Specifically, the report found “no evidence” that Trump had “colluded, coordinated or conspired with Russia” to win the 2016 election. Trump immediately hailed the report as a victory, claiming it was proof the special counsel investigation had no merit.

Nunes himself has faced criticism over his behavior in connection with the House probe. In April 2017, the Office of Congressional Ethics launched an investigation into Nunes over his decision to take supposedly classified materials he had obtained through White House sources to the media. He later returned to the probe after ethics officials declared the materials unclassified.

In August, it was revealed Nunes had traveled to the U.K. to meet with British intelligence officials and discuss the former MI-6 officer, Christopher Steele, who had compiled the now-notorious Steele dossier, which includes allegations of collusion between Trump and Russian officials. Nunes previously sent two aides to meet with British intelligence officials last year. In both cases, Nunes was unsuccessful.

So far, Nunes has downplayed concerns over the declassification, shrugging off suggestions that the move would endanger national security and saying the documents will prove the Russia investigation is a partisan witch-hunt.

“It’s laughable that they are saying this will somehow endanger national security. This is really full transparency for the American people,” he said, during an interview with Fox News’ Laura Ingraham on Monday night.

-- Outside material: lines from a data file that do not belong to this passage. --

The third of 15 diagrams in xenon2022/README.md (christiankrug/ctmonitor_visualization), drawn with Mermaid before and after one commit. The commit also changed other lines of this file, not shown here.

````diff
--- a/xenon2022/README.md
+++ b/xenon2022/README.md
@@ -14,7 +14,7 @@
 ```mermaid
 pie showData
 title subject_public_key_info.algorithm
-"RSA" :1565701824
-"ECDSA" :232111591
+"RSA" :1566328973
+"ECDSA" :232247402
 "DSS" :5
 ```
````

“Finally, there is exculpatory information that the president has ordered declassified that needs to happen,” he added. “And then additionally, I think everybody knows there are text messages between the top leaders at the F.B.I. at the time that the president ordered declassified. This has got to be a great day for the American people.”